**Assignment**: The answer must consist of each line below that contains the word "Remove", copied in full.

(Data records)
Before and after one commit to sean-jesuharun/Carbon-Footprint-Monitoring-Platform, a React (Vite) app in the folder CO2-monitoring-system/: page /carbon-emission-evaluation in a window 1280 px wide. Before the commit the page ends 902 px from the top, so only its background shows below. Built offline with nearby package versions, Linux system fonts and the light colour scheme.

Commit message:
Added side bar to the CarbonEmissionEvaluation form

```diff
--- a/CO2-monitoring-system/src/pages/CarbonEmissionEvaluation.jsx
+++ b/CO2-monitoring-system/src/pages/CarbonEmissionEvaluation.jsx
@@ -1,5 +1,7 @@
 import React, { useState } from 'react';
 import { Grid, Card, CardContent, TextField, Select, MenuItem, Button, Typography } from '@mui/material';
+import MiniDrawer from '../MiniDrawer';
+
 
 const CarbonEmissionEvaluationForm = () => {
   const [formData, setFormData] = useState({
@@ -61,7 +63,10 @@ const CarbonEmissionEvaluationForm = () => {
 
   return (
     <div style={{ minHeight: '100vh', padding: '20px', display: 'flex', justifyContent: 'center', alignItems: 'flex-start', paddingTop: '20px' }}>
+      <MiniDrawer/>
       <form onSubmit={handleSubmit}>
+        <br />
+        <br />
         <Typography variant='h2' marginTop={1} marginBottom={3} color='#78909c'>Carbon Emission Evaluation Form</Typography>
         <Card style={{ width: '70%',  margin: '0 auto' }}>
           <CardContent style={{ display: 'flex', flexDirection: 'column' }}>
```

--

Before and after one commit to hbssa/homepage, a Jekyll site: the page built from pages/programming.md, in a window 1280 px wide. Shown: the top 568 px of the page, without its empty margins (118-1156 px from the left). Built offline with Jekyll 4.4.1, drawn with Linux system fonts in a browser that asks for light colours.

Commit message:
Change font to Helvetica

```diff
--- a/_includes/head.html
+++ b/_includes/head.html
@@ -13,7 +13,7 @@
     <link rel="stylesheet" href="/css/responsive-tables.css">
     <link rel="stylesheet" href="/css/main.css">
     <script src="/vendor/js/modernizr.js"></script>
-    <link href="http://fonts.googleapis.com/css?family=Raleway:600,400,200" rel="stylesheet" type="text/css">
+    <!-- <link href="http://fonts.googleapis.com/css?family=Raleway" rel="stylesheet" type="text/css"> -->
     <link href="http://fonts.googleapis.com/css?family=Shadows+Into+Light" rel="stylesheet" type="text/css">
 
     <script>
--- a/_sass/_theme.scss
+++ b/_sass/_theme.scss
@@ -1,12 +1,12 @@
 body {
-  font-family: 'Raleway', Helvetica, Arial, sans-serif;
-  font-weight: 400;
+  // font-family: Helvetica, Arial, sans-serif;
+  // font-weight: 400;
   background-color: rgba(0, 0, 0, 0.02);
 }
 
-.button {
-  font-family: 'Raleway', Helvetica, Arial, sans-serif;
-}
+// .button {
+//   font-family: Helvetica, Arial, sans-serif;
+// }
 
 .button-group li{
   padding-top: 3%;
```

* * *

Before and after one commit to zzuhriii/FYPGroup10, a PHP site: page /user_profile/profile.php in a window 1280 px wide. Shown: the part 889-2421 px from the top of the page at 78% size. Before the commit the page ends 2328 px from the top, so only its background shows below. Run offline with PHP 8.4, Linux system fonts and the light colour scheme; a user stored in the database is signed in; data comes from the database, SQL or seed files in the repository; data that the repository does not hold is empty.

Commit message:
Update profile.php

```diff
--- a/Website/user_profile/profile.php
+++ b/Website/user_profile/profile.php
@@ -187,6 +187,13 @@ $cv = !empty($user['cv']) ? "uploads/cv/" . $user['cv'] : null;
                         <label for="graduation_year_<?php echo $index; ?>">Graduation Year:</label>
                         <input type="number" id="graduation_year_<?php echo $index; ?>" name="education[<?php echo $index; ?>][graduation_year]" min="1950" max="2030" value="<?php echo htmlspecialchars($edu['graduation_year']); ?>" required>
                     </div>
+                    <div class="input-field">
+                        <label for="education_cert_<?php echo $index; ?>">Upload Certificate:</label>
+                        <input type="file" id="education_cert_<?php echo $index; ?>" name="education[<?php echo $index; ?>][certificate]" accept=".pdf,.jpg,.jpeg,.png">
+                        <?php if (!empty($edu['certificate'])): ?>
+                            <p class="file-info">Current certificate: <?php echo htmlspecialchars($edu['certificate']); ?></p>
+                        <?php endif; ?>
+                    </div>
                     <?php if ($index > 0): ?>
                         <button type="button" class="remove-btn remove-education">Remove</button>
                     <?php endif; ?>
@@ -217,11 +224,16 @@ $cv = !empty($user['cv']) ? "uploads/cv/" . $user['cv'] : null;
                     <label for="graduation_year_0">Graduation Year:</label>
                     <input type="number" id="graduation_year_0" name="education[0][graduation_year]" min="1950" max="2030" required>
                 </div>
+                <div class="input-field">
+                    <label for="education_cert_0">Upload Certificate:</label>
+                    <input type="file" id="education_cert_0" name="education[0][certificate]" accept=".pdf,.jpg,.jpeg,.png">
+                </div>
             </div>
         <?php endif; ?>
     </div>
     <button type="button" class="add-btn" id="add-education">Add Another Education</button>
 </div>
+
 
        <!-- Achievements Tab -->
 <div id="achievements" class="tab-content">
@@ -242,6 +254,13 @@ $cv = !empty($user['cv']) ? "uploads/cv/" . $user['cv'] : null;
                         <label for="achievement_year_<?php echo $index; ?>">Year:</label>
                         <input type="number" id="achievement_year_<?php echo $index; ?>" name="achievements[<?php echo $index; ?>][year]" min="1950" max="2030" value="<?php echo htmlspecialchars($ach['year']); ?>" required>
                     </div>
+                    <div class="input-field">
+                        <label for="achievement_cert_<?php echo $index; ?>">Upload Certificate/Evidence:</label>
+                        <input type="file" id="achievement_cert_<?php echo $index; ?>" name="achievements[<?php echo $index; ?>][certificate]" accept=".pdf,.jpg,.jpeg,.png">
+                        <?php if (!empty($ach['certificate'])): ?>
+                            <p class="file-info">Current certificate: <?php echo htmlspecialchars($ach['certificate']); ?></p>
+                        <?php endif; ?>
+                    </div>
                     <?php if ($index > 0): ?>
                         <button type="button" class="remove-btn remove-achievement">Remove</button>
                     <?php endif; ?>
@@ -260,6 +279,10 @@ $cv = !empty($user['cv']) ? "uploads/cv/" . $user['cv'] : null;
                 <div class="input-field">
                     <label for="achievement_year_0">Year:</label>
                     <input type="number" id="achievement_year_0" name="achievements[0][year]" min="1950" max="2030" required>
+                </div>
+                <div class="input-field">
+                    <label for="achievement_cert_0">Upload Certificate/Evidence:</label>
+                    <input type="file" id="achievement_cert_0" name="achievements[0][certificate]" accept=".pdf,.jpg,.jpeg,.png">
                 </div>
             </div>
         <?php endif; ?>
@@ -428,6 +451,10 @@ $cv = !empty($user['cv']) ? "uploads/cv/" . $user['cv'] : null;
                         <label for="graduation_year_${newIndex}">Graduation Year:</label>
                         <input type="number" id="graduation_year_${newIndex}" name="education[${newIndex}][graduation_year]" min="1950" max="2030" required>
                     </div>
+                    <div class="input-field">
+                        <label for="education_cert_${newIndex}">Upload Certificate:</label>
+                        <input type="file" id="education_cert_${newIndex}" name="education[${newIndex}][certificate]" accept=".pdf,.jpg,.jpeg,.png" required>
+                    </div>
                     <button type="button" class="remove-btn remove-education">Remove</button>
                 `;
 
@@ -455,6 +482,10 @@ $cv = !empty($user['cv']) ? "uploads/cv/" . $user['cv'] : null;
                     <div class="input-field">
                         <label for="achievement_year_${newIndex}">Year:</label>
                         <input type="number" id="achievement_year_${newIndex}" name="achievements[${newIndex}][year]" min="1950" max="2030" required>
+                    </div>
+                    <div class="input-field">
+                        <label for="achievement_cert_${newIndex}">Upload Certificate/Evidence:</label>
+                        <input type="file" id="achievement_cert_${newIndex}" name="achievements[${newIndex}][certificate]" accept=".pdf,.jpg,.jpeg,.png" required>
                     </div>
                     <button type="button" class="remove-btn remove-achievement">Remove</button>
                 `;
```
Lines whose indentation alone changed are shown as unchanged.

**Exercise response**:
                         <button type="button" class="remove-btn remove-education">Remove</button>
                         <button type="button" class="remove-btn remove-achievement">Remove</button>
                     <button type="button" class="remove-btn remove-education">Remove</button>
                     <button type="button" class="remove-btn remove-achievement">Remove</button>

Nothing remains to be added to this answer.